Assigned task :: Total the lines of the entries below that hold the string "this", then write only that total.

(Items from a data source)
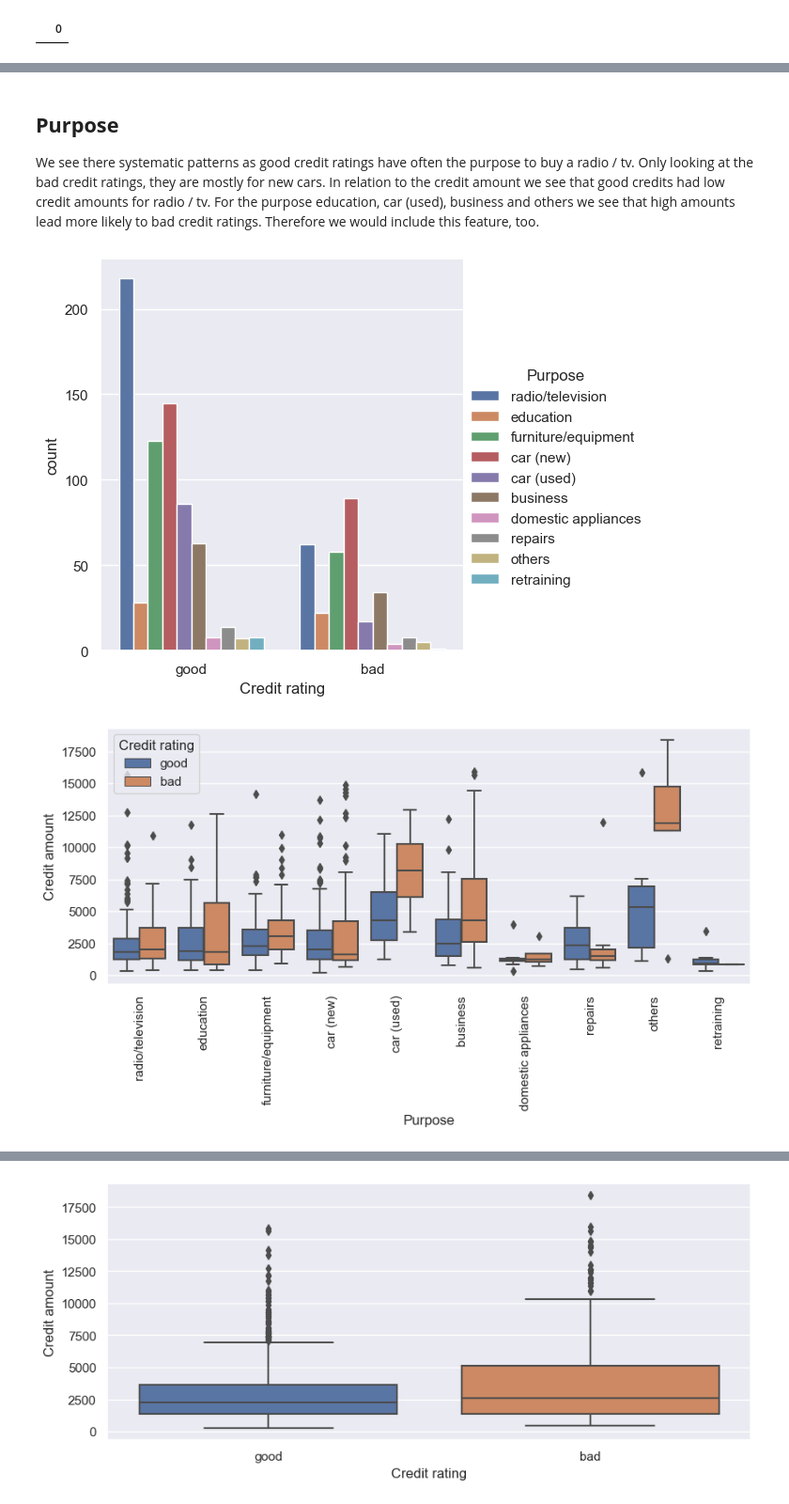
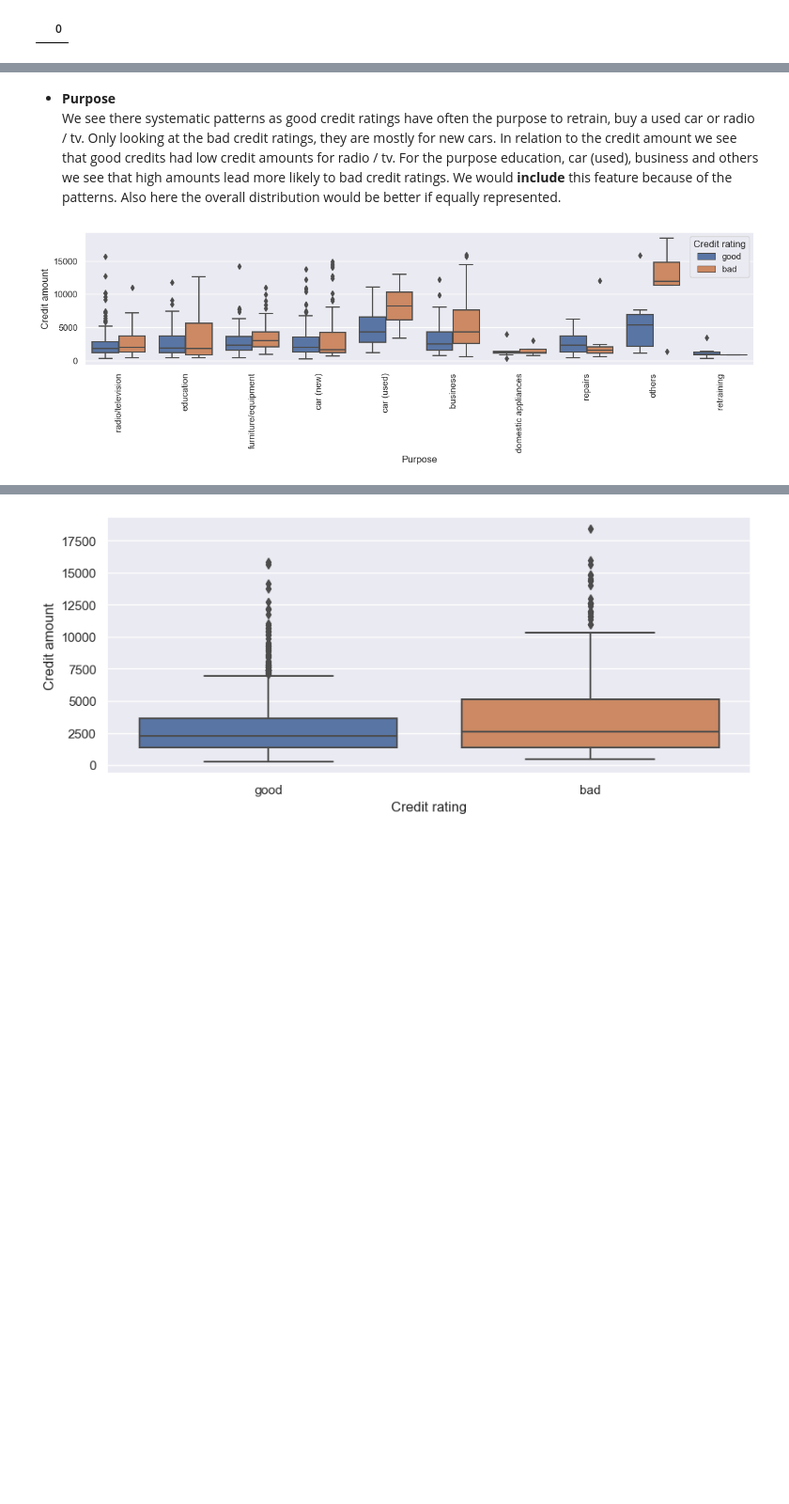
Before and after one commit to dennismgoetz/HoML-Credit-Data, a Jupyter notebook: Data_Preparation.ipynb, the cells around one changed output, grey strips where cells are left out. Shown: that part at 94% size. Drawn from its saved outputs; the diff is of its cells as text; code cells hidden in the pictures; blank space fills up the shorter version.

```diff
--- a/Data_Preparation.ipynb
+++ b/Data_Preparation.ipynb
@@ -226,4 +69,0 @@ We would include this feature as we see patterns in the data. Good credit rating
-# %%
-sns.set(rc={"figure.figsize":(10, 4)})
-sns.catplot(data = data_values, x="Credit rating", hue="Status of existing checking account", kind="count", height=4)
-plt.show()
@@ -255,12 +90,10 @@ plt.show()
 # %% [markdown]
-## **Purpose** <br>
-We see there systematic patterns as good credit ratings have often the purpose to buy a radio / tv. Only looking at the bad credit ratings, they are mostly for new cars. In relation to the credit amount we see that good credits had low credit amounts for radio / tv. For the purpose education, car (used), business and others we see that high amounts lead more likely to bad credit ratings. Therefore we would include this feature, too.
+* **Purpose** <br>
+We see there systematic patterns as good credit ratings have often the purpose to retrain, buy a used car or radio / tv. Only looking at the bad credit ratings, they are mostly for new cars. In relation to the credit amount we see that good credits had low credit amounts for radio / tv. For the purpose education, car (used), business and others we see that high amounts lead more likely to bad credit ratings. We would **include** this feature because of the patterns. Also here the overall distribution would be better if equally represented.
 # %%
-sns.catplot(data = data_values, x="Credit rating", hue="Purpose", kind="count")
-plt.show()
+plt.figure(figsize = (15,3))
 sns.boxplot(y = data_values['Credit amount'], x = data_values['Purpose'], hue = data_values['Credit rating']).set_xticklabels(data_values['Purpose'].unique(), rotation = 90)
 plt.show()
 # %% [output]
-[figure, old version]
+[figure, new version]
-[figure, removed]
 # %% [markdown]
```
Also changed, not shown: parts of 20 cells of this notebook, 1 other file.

Expected answer :: 4